WW2 fighter ace’s film dream comes true

The film reenacts the Battle of Bushy Run, which was fought in 1763 in Pennsylvania
The film reenacts the Battle of Bushy Run, which was fought in 1763 in Pennsylvania

A Second World War US fighter pilot’s dream of making a film about a British military hero of an earlier century came true shortly before his death last year aged 101.

Enabling the Hollywood production to take off was to be the final successful mission of Lt Col Amos “Hess” Bomberger, who had flown 66 missions with the 356th Fighter Group.

Based at Martlesham Heath aerodrome near Ipswich, Suffolk, he earned the Distinguished Flying Cross, among many military awards.

The film reenacts the Battle of Bushy Run, which was fought in 1763 in Pennsylvania. As a story of “heroism, self-sacrifice, faith, family, duty and honour”, it focusses on the courageous Col Henry Bouquet, who led an attack on American-Indian tribes who had threatened British forts and outposts, torturing, killing and pillaging their enemy.

With a ragtag group of British soldiers, Scottish Highlanders and American volunteers, Bouquet heroically saved hundreds of men, women and children facing certain death or worse in Fort Pitt. It was a decisive victory that determined the future of the American colonies.

Bomberger had wanted the film to be made in honour of a 1928 novel, The Battle of Bushy Run, written by his father, CM Bomberger.

Unusually for the film industry, he privately financed it, donating almost £8 million to the cause.

Titled Love, Courage and the Battle for Bushy Run, the film will be released this year. Bouquet is portrayed by Tom Connolly, a British actor making his debut in a lead role. His performance is described by the filmmakers as “charismatic and compelling”.

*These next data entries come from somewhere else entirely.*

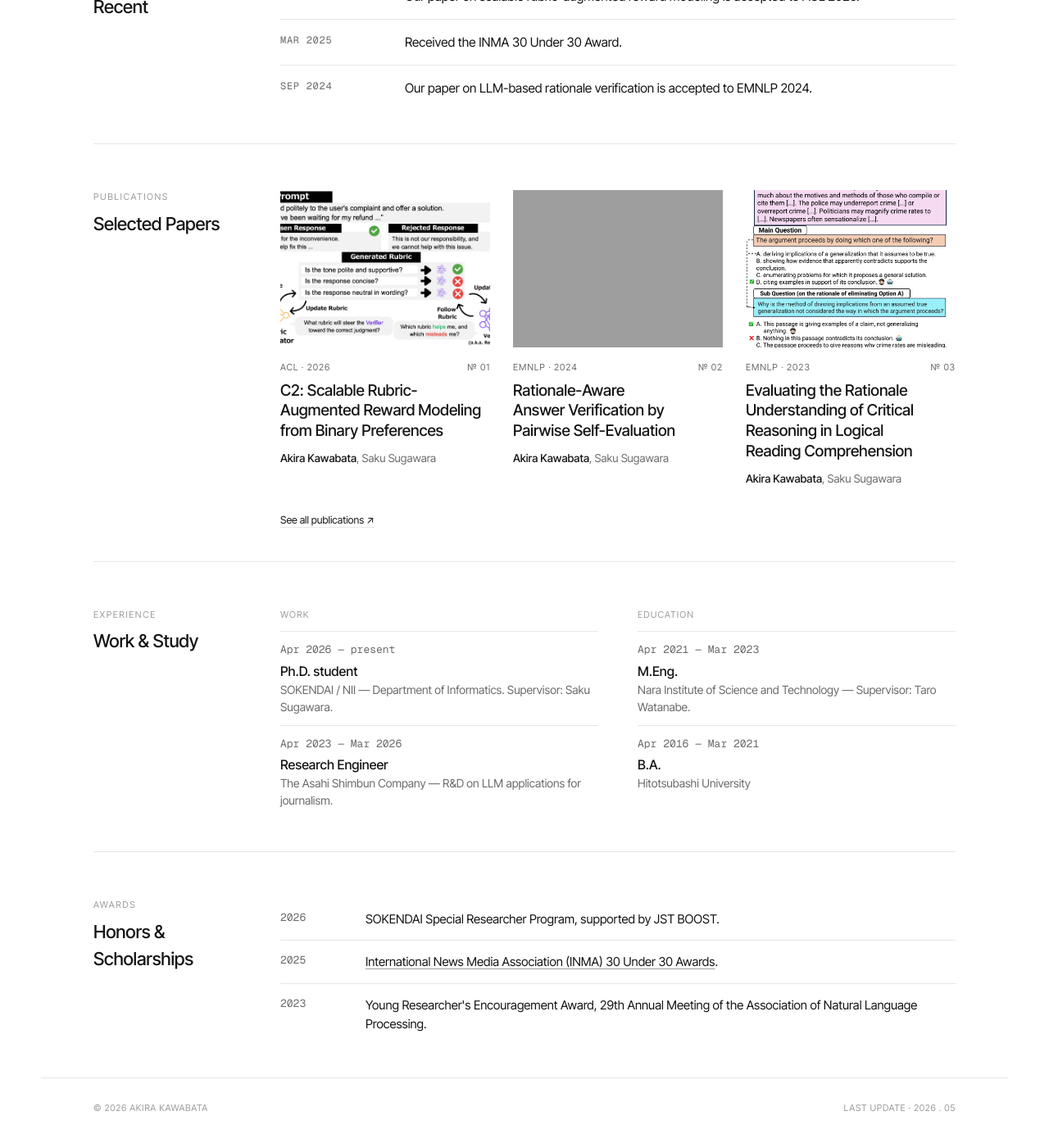
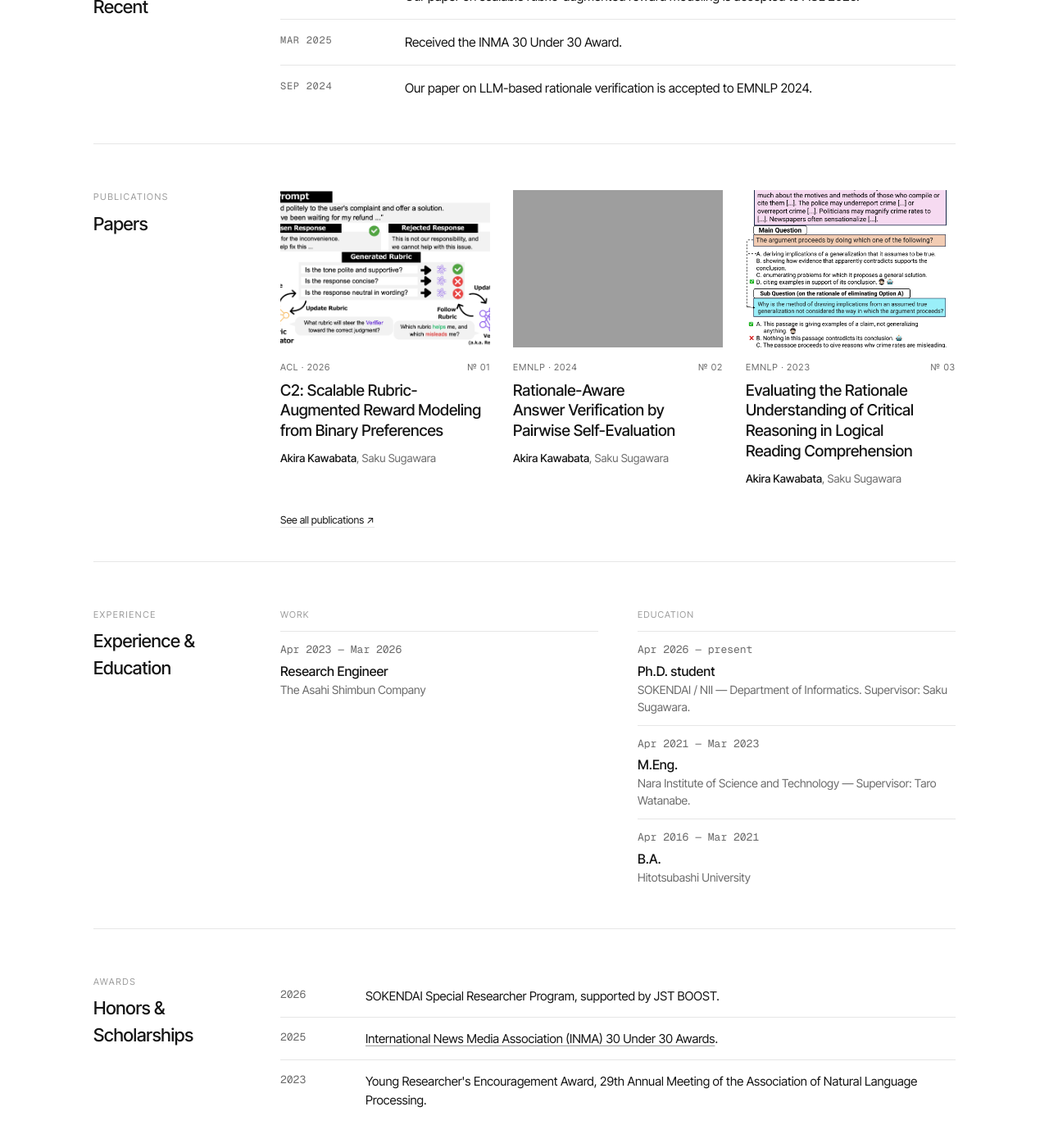
Before and after one commit to AkiraKawabata/AkiraKawabata.github.io, a Jekyll site: the page built from index.md, in a window 1280 px wide and 1400 px high, scrolled down 607 px. Shown: the top 1395 px of the window at 82% size. Built offline with Jekyll 4.4.1, drawn with Linux system fonts in a browser that asks for light colours; grey boxes are pictures that could not be loaded.

Commit message:
Restructure Experience & Education; retitle Papers
- Move Ph.D. student from Work to Education (it's a degree program);
  Work now lists only the Research Engineer role
- Drop the R&D detail from the Research Engineer entry (company only)
- Rename section title "Work & Study" to "Experience & Education"
- Rename "Selected Papers" to "Papers" since all papers are listed

Co-Authored-By: Claude Opus 4.7 <noreply@anthropic.com>

```diff
--- a/_data/home.yml
+++ b/_data/home.yml
@@ -22,16 +22,15 @@ news:
     body: Our paper on LLM-based rationale verification is accepted to EMNLP 2024.
 
 experience:
+  - span: Apr 2023 — Mar 2026
+    role: Research Engineer
+    org: The Asahi Shimbun Company
+
+education:
   - span: Apr 2026 — present
     role: Ph.D. student
     org: SOKENDAI / NII
     detail: "Department of Informatics. Supervisor: Saku Sugawara."
-  - span: Apr 2023 — Mar 2026
-    role: Research Engineer
-    org: The Asahi Shimbun Company
-    detail: R&D on LLM applications for journalism.
-
-education:
   - span: Apr 2021 — Mar 2023
     role: M.Eng.
     org: Nara Institute of Science and Technology
--- a/_includes/eg-experience.html
+++ b/_includes/eg-experience.html
@@ -2,7 +2,7 @@
   <section class="eg-section" data-reveal aria-labelledby="exp-title">
     <div>
       <div class="eg-sec-num">Experience</div>
-      <h2 class="eg-sec-title" id="exp-title">Work &amp; Study</h2>
+      <h2 class="eg-sec-title" id="exp-title">Experience &amp; Education</h2>
     </div>
     <div>
       <div class="eg-exp">
--- a/_includes/eg-publications.html
+++ b/_includes/eg-publications.html
@@ -2,7 +2,7 @@
   <section class="eg-section" id="publications" data-reveal aria-labelledby="pubs-title">
     <div>
       <div class="eg-sec-num">Publications</div>
-      <h2 class="eg-sec-title" id="pubs-title">Selected Papers</h2>
+      <h2 class="eg-sec-title" id="pubs-title">Papers</h2>
     </div>
     <div>
       <div class="eg-pubs">
```
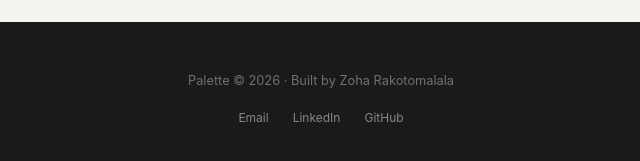
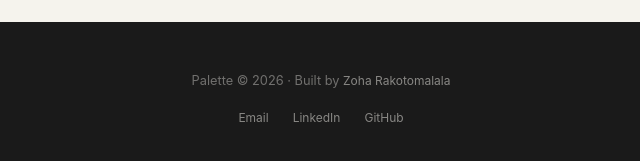
Before and after one commit to zoha-rakotomalala/Mithra, an Astro site in the folder docs-src/: page /Mithra/blog in a window 1280 px wide. Shown: the part 877-1038 px from the top of the page, 319-959 px from the left. Built offline with nearby package versions, Linux system fonts and the light colour scheme; Astro itself is replaced by a stand-in of ours; a web font is replaced by a local one.

Commit message:
docs(site): Link the footer credit to zoha-rakotomalala.github.io (#7)

```diff
--- a/docs-src/src/components/Footer.astro
+++ b/docs-src/src/components/Footer.astro
@@ -1,5 +1,5 @@
 <footer>
-    <p>Palette &copy; 2026 · Built by Zoha Rakotomalala</p>
+    <p>Palette &copy; 2026 · Built by <a href="https://zoha-rakotomalala.github.io/" rel="noopener noreferrer" target="_blank">Zoha Rakotomalala</a></p>
     <div class="footer-links">
         <a href="mailto:zoha.rakotomalala@gmail.com">Email</a>
         <a href="https://linkedin.com/in/zoharak" rel="noopener noreferrer"
```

Historical accuracy

Solomon J LeFlore, the film’s executive producer, said that the Battle of Bushy Run is little-known yet changed the course of world history: “It is the story of a clash that defined the future of America and England… Told from the British perspective, [the film] places an emphasis on historical accuracy.”

The horrors of war had never left Bomberger. In an interview, he recalled seeing a bomber, a B-24, take a direct hit and explode into pieces: “Amidst all the pieces falling, I saw two chutes streaming down, both with guys… The chutes were on fire and smoking. They went faster and faster as the fire spread to the risers and I just had to look away. Those guys never had a chance.”

He was able to see an early screening of the film, Mr LeFlore said: “[He] was impressed by the finished film and the collaborative filmmaking process. He was also the ‘top cat’ among his elderly friends – a war hero and a movie mogul in one lifetime. Not bad at all… His father was a publisher in Pennsylvania and did very well with it. So that’s the lion’s share of how he inherited.”

Charlie Richards, the film’s screenwriter, had liaised with Bomberger in working on the production: “Hess was in his 90s when he began to seriously look into the idea of turning the story that his father obsessed over into a film. It was nearly 100 years after the book was published that the movie was completed.

“Hess spent many of his final years talking about Colonel Bouquet and his quest to save Fort Pitt in 1763. He recalled going to the site of the battle as a child and finding old arrowheads and bullets. He lived to see that story turned into a movie, visiting the set and meeting the actors who portrayed Bouquet and many of the other historical characters he loved to discuss. Although Hess died in 2023, his efforts live on in this wonderful tale, which might have been lost forever if not for his determination to see the story come to life.”